Shortly before they were due to backfill, the diggers in Trench II at Caslon Way came down on to a new deposit. There was not time to expose it across the whole trench, but a quick slot along two edges of the trench confirmed that it probably does cover it. It appears to be a mixture of small chalk pebbles and clay, which I have seen used for Roman surfaces in North Hertfordshire, so we may have a former yard surface (or even interior floor) here. Looking back at the bottom of Trench I, what I identified then as ‘natural’ is probably not such at all and is a similar (or even the same) surface!
Having started the day feeling somewhat despondent that we wouldn’t find evidence for Romano-British activity, we have indeed located the “Romans”!
Friday 15 February
On site: Keith Fitzpatrick-Matthews, Ken Bird, Chris Hobbs, Frankie Saxton, Tony Driscoll, Nigel Harper-Scott, Kat Maddison, Mick James, Muriel Hardman, Cameron Gormill, Peter Owen, Kyle Pattinson
Weather: cold, mostly overcast, dry
We have started two trenches in the garden of 10 Caslon Way, one close to the house, the other further east along the garden. At 3 Caslon Way, on the opposite (western) side of the road, we have a single trench. This gives us a reasonable spread around the known discoveries.
Councillor Nigel Agar called in early on, having been confused earlier in the week by an email from the archaeological society that didn’t make explicit who was doing the work. I had emailed him back to explain that it was all part of the Norton Community Archaeology Group’s activities and to invite him along. He contacted councillor David Kearns, who lives nearby and who also dropped in. It’s good to see our elected members taking such an interest.

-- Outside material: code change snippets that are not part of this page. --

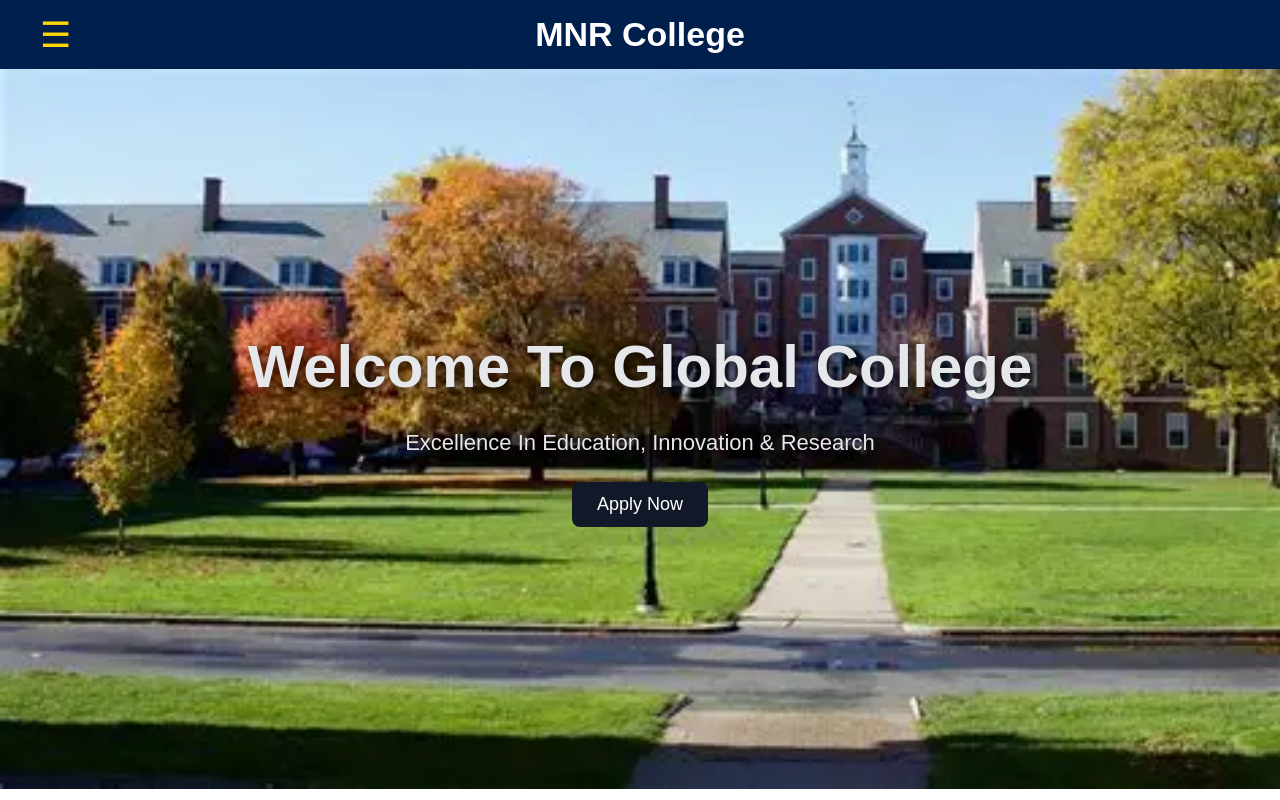
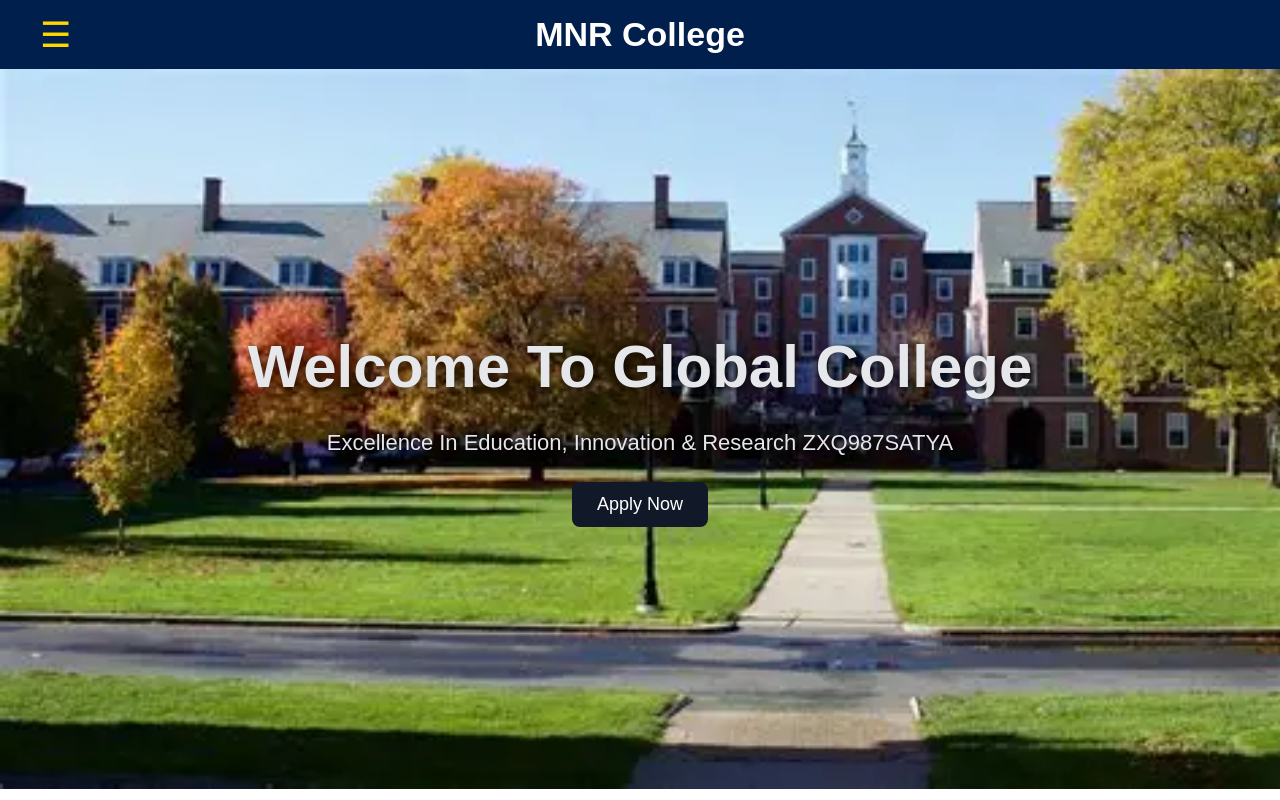
Before and after one commit to satyasrinivaskola/Educationa_institute, a React (Create React App) app: page / in a window 1280 px wide. Shown: the top 800 px of the page. Built offline with nearby package versions, Linux system fonts and the light colour scheme.

Commit message:
updated ZXQ987SATYA

```diff
--- a/src/Home.js
+++ b/src/Home.js
@@ -10,8 +10,9 @@ const navigate = useNavigate();
       <section className="hero">
         <h1>Welcome To Global College</h1>
 
+
         <p>
-          Excellence In Education, Innovation & Research
+          Excellence In Education, Innovation & Research ZXQ987SATYA
         </p>
 
       <button onClick={() => navigate("/AdmissionForm")}>
```
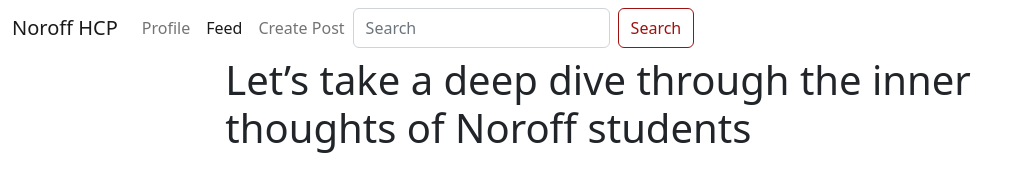
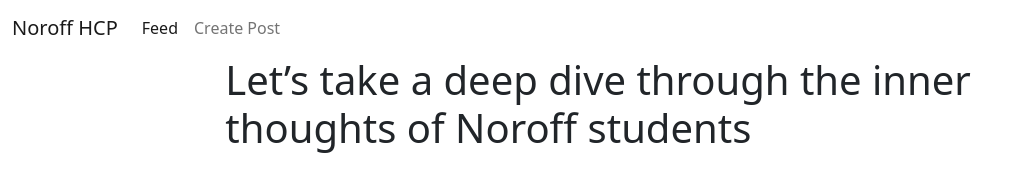
Before and after one commit to rrencat/js-2, a website with bundled scripts: page feed/index.html in a window 1280 px wide. Shown: the whole page, without its empty margins (0-1020 px from the left). Built offline with nearby package versions, Linux system fonts and the light colour scheme.

Commit message:
Update index.html

```diff
--- a/feed/index.html
+++ b/feed/index.html
@@ -20,18 +20,11 @@
           <div class="collapse navbar-collapse" id="navbarSupportedContent">
             <ul class="navbar-nav me-auto mb-2 mb-lg-0">
               <li class="nav-item">
-                <a class="nav-link" href="/profile/">Profile</a>
-              </li>
-              <li class="nav-item">
                 <a class="nav-link active" href="#">Feed</a>
               </li>
               <li class="nav-item">
                 <a class="nav-link" href="/post/create/">Create Post</a>
               </li>
-              <form class="d-flex" role="search">
-                <input class="form-control me-2" type="search" class="search" placeholder="Search" aria-label="Search">
-                <button class="btn btn-outline-primary" type="submit" id="search">Search</button>
-              </form>
             </ul>
           </div>
         </div>
```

All three trenches are turning out to be very different from each other. The sole trench at 3 Caslon Way has a very clayey topsoil, which is relatively shallow. Trench I at 10 Caslon Way (that nearest the house) has a fairly thick sandy topsoil containing a great deal of recent builders’ débris overlying a virtually sterile clayey deposit with chalk flecks of similar thickness to the topsoil. It produced a few small pieces of very abraded ceramic building material that may have been intrusive and, towards the base, a piece of almost dissolved poorly fired ceramic. This lay above natural clay with a sand-filled root hollow an a collection of chalk pebbles that at first appeared to be structural components. Trench II, by contrast, has a rather humic loamy topsoil, overlying a more yellowy deposit, resembling that beneath the topsoil at 3 Caslon Way.
The photographer from The Comet turned up around 2 p.m. He photographed the trench at 3 Caslon Way with the schoolchildren and Kat, which will give the story greater human interest. It is also good evidence to use in the Lottery application to show our community outreach as a group.
By 2.45, it had become clear that Trench I at 10 Caslon Way contained no archaeological deposits, so it can now be backfilled. That leaves the other two trenches, where progress has not been as rapid and where there may be a better chance of recovering archaeological material (even if no deposits remain in situ).
At the time, I thought the material in the bottom of Trench 1 at 10 Caslon Way was natural, but now I suspect it may be a surface similar to that found in Trench II to the east.